After decades of steady growth, the number of international adoptions has dropped nearly 50% since 2004, despite the well-publicized explosion of adoptions from China in the 1990s, and high-profile adoptions by celebrities such as Angelina Jolie from Cambodia and Madonna from Malawi.
The decline isn’t due to fewer orphans worldwide nor waning demand from prospective parents, experts say. It is due to rising regulations and growing sentiment in countries such as Russia and China against sending orphans abroad.
The number of children finding new homes in the United States — the number one location for adopting children — fell to 8,668 in 2012 after peaking at 22,884 in 2004, according to U.S. State Department statistics. A survey by Britain’s Newcastle University of the top 23 nations that adopt children from abroad recorded 23,626 international adoptions in 2011 — down from 45,299 in 2004.
“I think it’s both a surprise that it’s been dropping, and it’s a surprise that significant forces are opposed to international adoption,” said Elizabeth Bartholet, professor of law and director of the Child Advocacy Program at Harvard Law School. With the growing forces of globalization, “why wouldn’t this be expanding?” added Bartholet, a proponent of international adoption who adopted two boy from Peru in the 1980s. [Source]
As the US remains the top receiving nation for orphans from foreign countries such as China, Megan Twohey at Reuters looks at America’s underground market for adopted children where parents advertise to re-home kids they regret adopting.
The practice is called “private re-homing,” a term typically used by owners seeking new homes for their pets. Based on solicitations posted on one of eight similar online bulletin boards, the parallels are striking.
“Born in October of 2000 – this handsome boy, ‘Rick’ was placed from India a year ago and is obedient and eager to please,” one ad for a child read.
[…] Another parent advertised a child days after bringing her to America. “We adopted an 8-year-old girl from China… Unfortunately, We are now struggling having been home for 5 days.” The parent asked that others share the ad “with anyone you think may be interested.”
Reuters analyzed 5,029 posts from a five-year period on one Internet message board, a Yahoo group. On average, a child was advertised for re-homing there once a week. Most of the children ranged in age from 6 to 14 and had been adopted from abroad – from countries such as Russia and China, Ethiopia and Ukraine. The youngest was 10 months old. [Source]

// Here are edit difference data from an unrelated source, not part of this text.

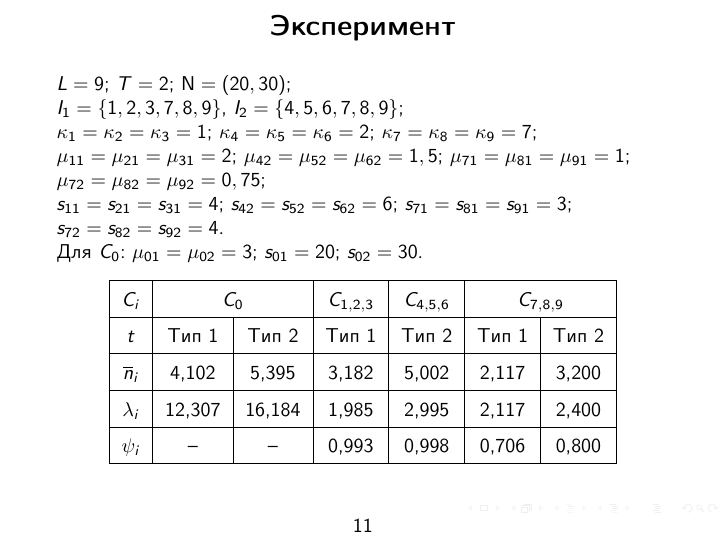
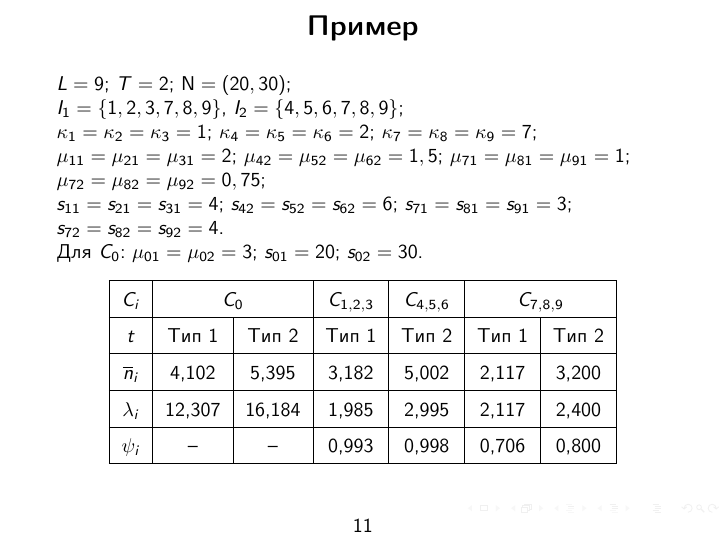
Before and after one commit to romansalin/DegreeWork, LaTeX slides (Presentation/presentation.tex, which reads Presentation/presentation_content.tex): page 11 of 12. Compiled offline with pdfLaTeX; a LaTeX package or settings file that is missing is left out.

Commit message:
Fix presentation content

```diff
--- a/Presentation/presentation_content.tex
+++ b/Presentation/presentation_content.tex
@@ -192,7 +192,7 @@ $i=1,...,L$, $t=1,...,T$.
 
 % ------------------------------------------------------------------- %
 
-\begin{frame} \frametitle{Эксперимент}
+\begin{frame} \frametitle{Пример}
 $L=9$; $T=2$; $\mathbf{N}=(20,30)$; \\
 $I_1=\{1,2,3,7,8,9\}$, $I_2=\{4,5,6,7,8,9\}$; \\
 $\kappa_1=\kappa_2=\kappa_3=1$; $\kappa_4=\kappa_5=\kappa_6=2$; $\kappa_7=\kappa_8=\kappa_9=7$; \\
```
Also changed, not shown: Presentation/presentation.pdf.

Click through to Reuters to see the full-length investigation. See also an investigative report by Charlie Custer about the links between child trafficking in China and international adoptions.